PS – Son of Saul – worth seeing – a whole new take on life in concentration camps. Playing in Toldi with subtitles 8.45 Mondays and Tuesdays.

 

 

Grateful 29

I have been having the strangest dreams lately. One night, I was trapped in a huge old building and the only way out was through what I thought was a morgue. I panicked as I’d never seen a dead body but was happy to discover that the old people inside were all alive – barely. They were all priests and nuns, though, and to get out, I had to talk to each one of them about their lives. Some had very odd stories – like the priest who used to be a scientist and then changed to hairdressing when he burned his hair in a bunsen burner.

In another dream, I was working for four generations of a very rich family. As I’d talk to prince or pauper and generally like to interact with people, this was okay for  a while. The family had two labrador pups. Animals and me get on – to a point. They don’t bother me and I don’t bother them. I’m not a cat person or a dog person – they’re grand but since losing a succession of pets as a child I’ve remained completely detached. Yet as this dream progressed, I got more and more annoyed with the adults, to the point that I practically despised them and more and more attached to the pups to the point that when one went missing, I walked the streets in the pouring rain to find him and when I did, he was dead and I was devastated.

In yet another dream this week, the cops called to the house to do a routine search for a missing person. In my car they found a letter from a mate in Orkney telling me that I’d have to live with a certain knowledge for the rest of my life – and another card suggesting that I get rid of the knife. Naturally they were curious – but  I was more concerned with them not finding the charcoaled remains of yet another body my mates had given me to dispose of. That one scared me senseless. It was most uncomfortable to be accused of something I didn’t do and very difficult indeed to convince these so-called mates that they had to ‘fess up or else I’d rat them out.

Another night, I was a nurse. I was black, in my 20s, with short bobbed wavy hair. And I had ankles. I didn’t want to work with people, just machines. I was about to x-ray this old man Henry for pneumonia when he fell off his crutches and collapsed. My supervisor (a nasty old cow) told to pick him up by putting my index fingers under his chin. When this didn’t work, I hooked my legs around him and then stood up. He began to walk without his crutches…and then everyone wanted a piece of me.

The night before last, I dreamt that it was around Valentine’s Day and I’d been asked out by two lads, each of whom wanted us to double date with some very odd couples. One was quite young, the other my age. The one my age was very pale and blonde and seemingly harmless. He was being grilled by a concerned mate of mine. My mate was some kind of former South African policeman who asked yer man whether a white card had been taped to his passport. It had. He then proceeded to tell the blonde chap that this meant he was black. There’s nothing quite like a throwaway comment to change someone’s life.

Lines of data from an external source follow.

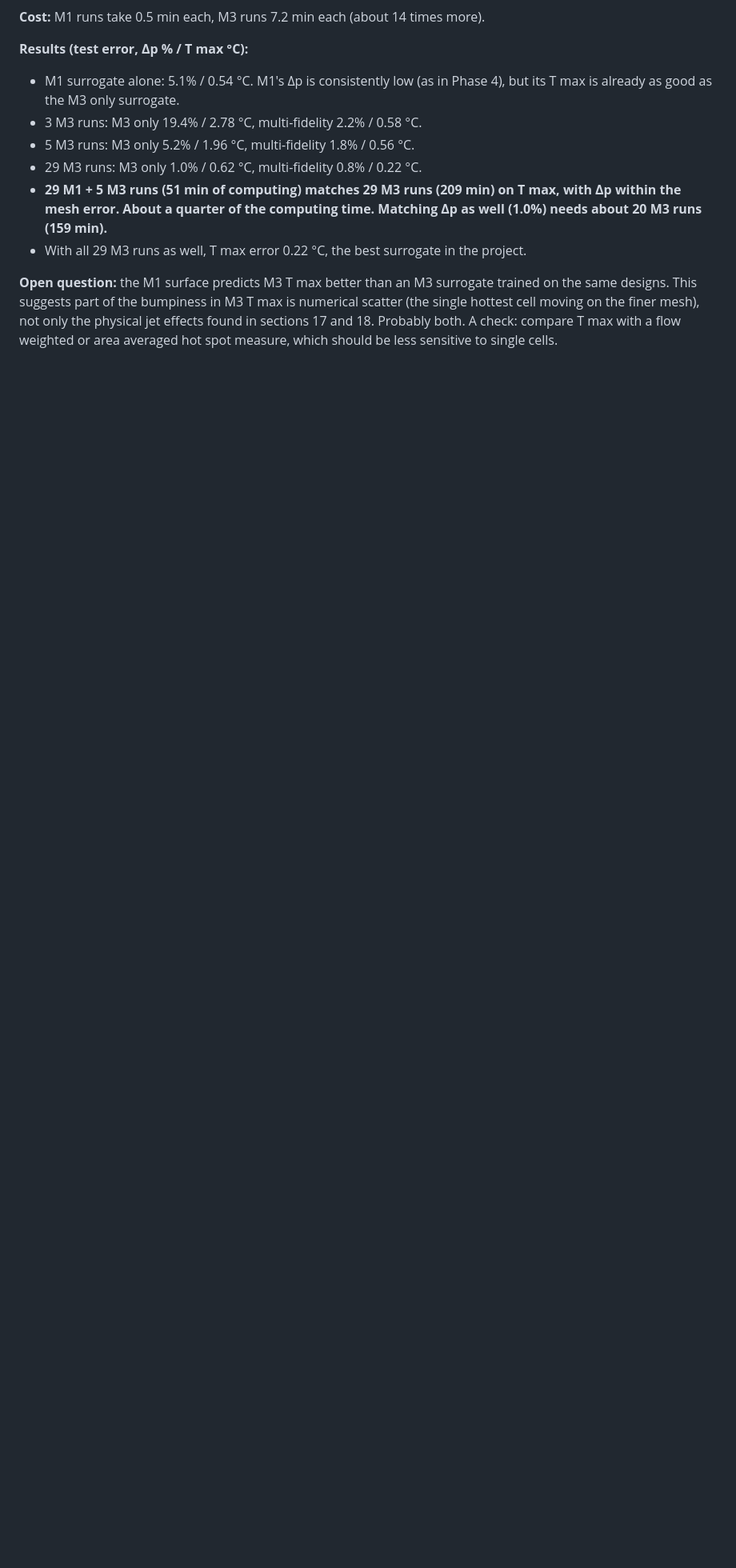
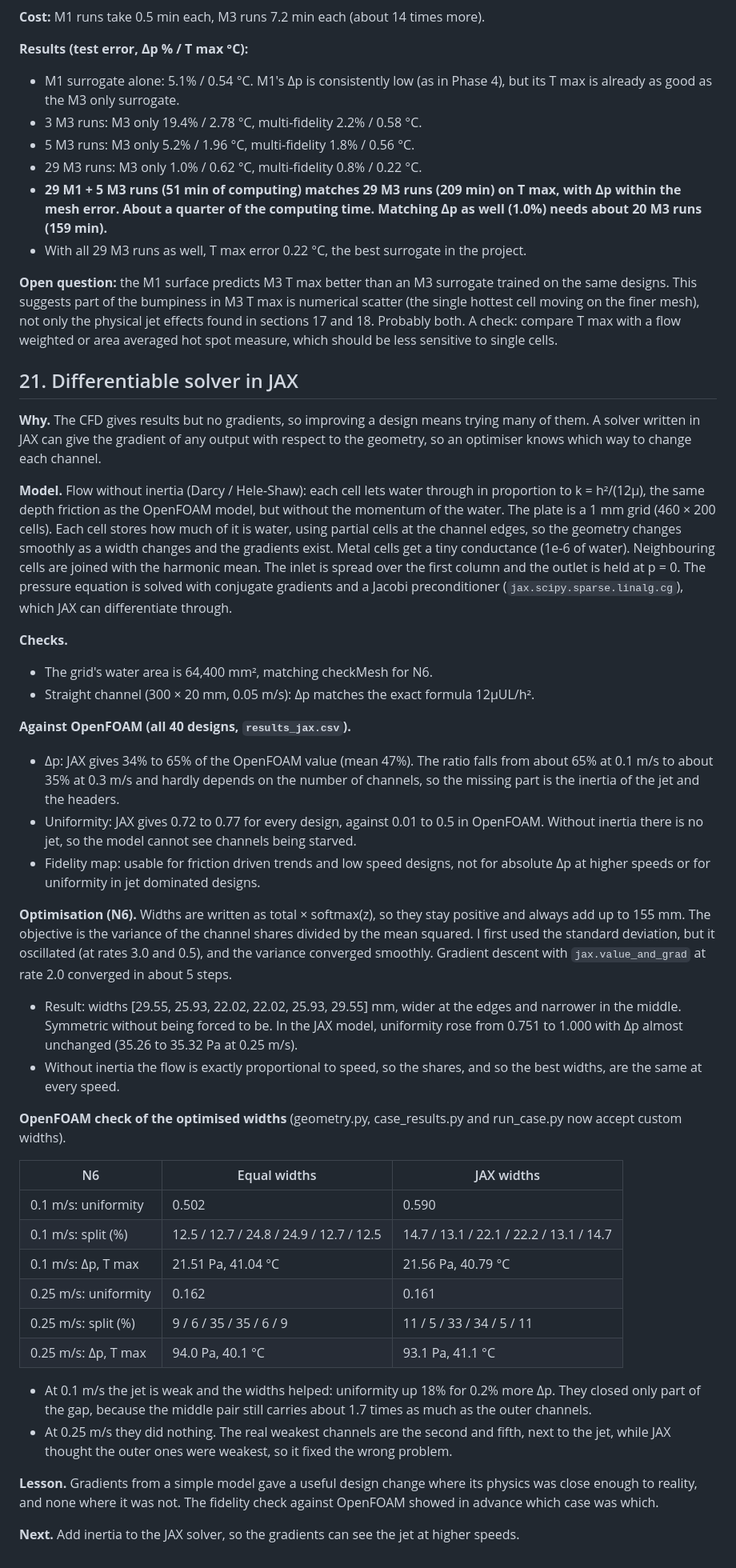
Before and after one commit to toporefiona/coldplate-cfd, a Markdown page: DESIGN_NOTES.md, the part around the change. Shown at 80% size. GitHub-like rendering; blank space fills up the shorter version.

```diff
--- a/DESIGN_NOTES.md
+++ b/DESIGN_NOTES.md
@@ -422,3 +422,40 @@ Doubling the header helps only a little. Channels 2 and 5 are still starved. Rea
 - With all 29 M3 runs as well, T max error 0.22 °C, the best surrogate in the project.
 
 **Open question:** the M1 surface predicts M3 T max better than an M3 surrogate trained on the same designs. This suggests part of the bumpiness in M3 T max is numerical scatter (the single hottest cell moving on the finer mesh), not only the physical jet effects found in sections 17 and 18. Probably both. A check: compare T max with a flow weighted or area averaged hot spot measure, which should be less sensitive to single cells.
+
+## 21. Differentiable solver in JAX
+
+**Why.** The CFD gives results but no gradients, so improving a design means trying many of them. A solver written in JAX can give the gradient of any output with respect to the geometry, so an optimiser knows which way to change each channel.
+
+**Model.** Flow without inertia (Darcy / Hele-Shaw): each cell lets water through in proportion to k = h²/(12μ), the same depth friction as the OpenFOAM model, but without the momentum of the water. The plate is a 1 mm grid (460 × 200 cells). Each cell stores how much of it is water, using partial cells at the channel edges, so the geometry changes smoothly as a width changes and the gradients exist. Metal cells get a tiny conductance (1e-6 of water). Neighbouring cells are joined with the harmonic mean. The inlet is spread over the first column and the outlet is held at p = 0. The pressure equation is solved with conjugate gradients and a Jacobi preconditioner (`jax.scipy.sparse.linalg.cg`), which JAX can differentiate through.
+
+**Checks.**
+- The grid's water area is 64,400 mm², matching checkMesh for N6.
+- Straight channel (300 × 20 mm, 0.05 m/s): Δp matches the exact formula 12μUL/h².
+
+**Against OpenFOAM (all 40 designs, `results_jax.csv`).**
+- Δp: JAX gives 34% to 65% of the OpenFOAM value (mean 47%). The ratio falls from about 65% at 0.1 m/s to about 35% at 0.3 m/s and hardly depends on the number of channels, so the missing part is the inertia of the jet and the headers.
+- Uniformity: JAX gives 0.72 to 0.77 for every design, against 0.01 to 0.5 in OpenFOAM. Without inertia there is no jet, so the model cannot see channels being starved.
+- Fidelity map: usable for friction driven trends and low speed designs, not for absolute Δp at higher speeds or for uniformity in jet dominated designs.
+
+**Optimisation (N6).** Widths are written as total × softmax(z), so they stay positive and always add up to 155 mm. The objective is the variance of the channel shares divided by the mean squared. I first used the standard deviation, but it oscillated (at rates 3.0 and 0.5), and the variance converged smoothly. Gradient descent with `jax.value_and_grad` at rate 2.0 converged in about 5 steps.
+- Result: widths [29.55, 25.93, 22.02, 22.02, 25.93, 29.55] mm, wider at the edges and narrower in the middle. Symmetric without being forced to be. In the JAX model, uniformity rose from 0.751 to 1.000 with Δp almost unchanged (35.26 to 35.32 Pa at 0.25 m/s).
+- Without inertia the flow is exactly proportional to speed, so the shares, and so the best widths, are the same at every speed.
+
+**OpenFOAM check of the optimised widths** (geometry.py, case_results.py and run_case.py now accept custom widths).
+
+| N6 | Equal widths | JAX widths |
+|---|---|---|
+| 0.1 m/s: uniformity | 0.502 | 0.590 |
+| 0.1 m/s: split (%) | 12.5 / 12.7 / 24.8 / 24.9 / 12.7 / 12.5 | 14.7 / 13.1 / 22.1 / 22.2 / 13.1 / 14.7 |
+| 0.1 m/s: Δp, T max | 21.51 Pa, 41.04 °C | 21.56 Pa, 40.79 °C |
+| 0.25 m/s: uniformity | 0.162 | 0.161 |
+| 0.25 m/s: split (%) | 9 / 6 / 35 / 35 / 6 / 9 | 11 / 5 / 33 / 34 / 5 / 11 |
+| 0.25 m/s: Δp, T max | 94.0 Pa, 40.1 °C | 93.1 Pa, 41.1 °C |
+
+- At 0.1 m/s the jet is weak and the widths helped: uniformity up 18% for 0.2% more Δp. They closed only part of the gap, because the middle pair still carries about 1.7 times as much as the outer channels.
+- At 0.25 m/s they did nothing. The real weakest channels are the second and fifth, next to the jet, while JAX thought the outer ones were weakest, so it fixed the wrong problem.
+
+**Lesson.** Gradients from a simple model gave a useful design change where its physics was close enough to reality, and none where it was not. The fidelity check against OpenFOAM showed in advance which case was which.
+
+**Next.** Add inertia to the JAX solver, so the gradients can see the jet at higher speeds.
```
Also changed, not shown: README.md (+20 -3 lines), results/jax_grid.png (added), results/jax_optimised_widths.png (added), results/jax_optimised_widths_U01.png (added), results/jax_pressure.png (added), results/jax_vs_openfoam.png (added), 9 other files.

Last night, I was living in this huge old country house, at a crossroads. A bunch of itinerants drove in and set up outside the local pub/garage. The gardai were called and there was bedlam. The sea came out of nowhere and the itinerants turned into pirates. Two chased me inside the house and I was frantically trying to lock doors with no keys, gates with no locks. I ended up in a room full of china with one of them pointing a gun at me.

This week, I’m grateful for my dreams, for whatever insight they’re trying to give me, and for the entertainment value they offer. I’d take my dreams any day over the reality of the Irish boys in Poland and that 4-0 defeat against Spain.

Note: For a reminder of what the Grateful series is about, check out the post Grateful 52